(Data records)
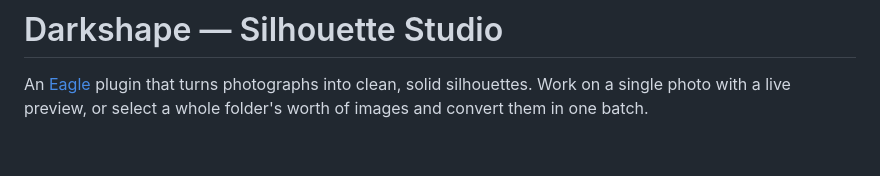
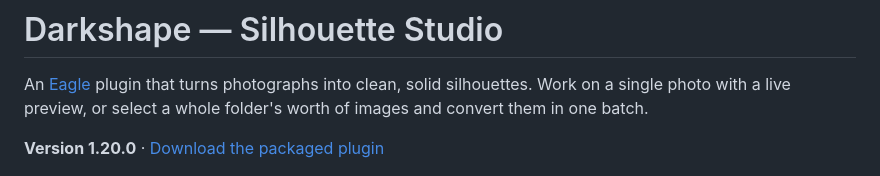
Before and after one commit to Stef4678/darkshape, a Markdown page: README.md, the part around the change. GitHub-like rendering; blank space fills up the shorter version.

Commit message:
State the version in the README
The version only ever appeared in one commit message - the initial import, titled for the 1.17.0 that the manifest said at the time. GitHub shows the last-touching commit beside every file, so index.html, css/style.css, logo.png and all the assets still display that label four versions later, and the repository front page reads as a patchwork of stale messages. No tracked file contained the old number; it was purely a display artefact.

The README now states the current version and links the download, so it is readable rather than inferred. A package script already refuses to build when the manifest and js/engine.js disagree; this is the same check extended to what the reader sees.

```diff
--- a/README.md
+++ b/README.md
@@ -3,6 +3,8 @@
 An [Eagle](https://eagle.cool) plugin that turns photographs into clean, solid
 silhouettes. Work on a single photo with a live preview, or select a whole
 folder's worth of images and convert them in one batch.
+
+**Version 1.20.0** · [Download the packaged plugin](https://github.com/Stef4678/darkshape/releases/latest)
 
 ![Darkshape — Silhouette Studio: fine-tune edges with the Precision Refinement tools, then give the result a look](assets/hero.jpg)
 
```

> _Task_:
Could you retype every line above exactly as it appears, skipping the pictures?

> _Result_:
Before and after one commit to Stef4678/darkshape, a Markdown page: README.md, the part around the change. GitHub-like rendering; blank space fills up the shorter version.

Commit message:
State the version in the README
The version only ever appeared in one commit message - the initial import, titled for the 1.17.0 that the manifest said at the time. GitHub shows the last-touching commit beside every file, so index.html, css/style.css, logo.png and all the assets still display that label four versions later, and the repository front page reads as a patchwork of stale messages. No tracked file contained the old number; it was purely a display artefact.

The README now states the current version and links the download, so it is readable rather than inferred. A package script already refuses to build when the manifest and js/engine.js disagree; this is the same check extended to what the reader sees.

```diff
--- a/README.md
+++ b/README.md
@@ -3,6 +3,8 @@
 An [Eagle](https://eagle.cool) plugin that turns photographs into clean, solid
 silhouettes. Work on a single photo with a live preview, or select a whole
 folder's worth of images and convert them in one batch.
+
+**Version 1.20.0** · [Download the packaged plugin](https://github.com/Stef4678/darkshape/releases/latest)
 
 ![Darkshape — Silhouette Studio: fine-tune edges with the Precision Refinement tools, then give the result a look](assets/hero.jpg)
 
```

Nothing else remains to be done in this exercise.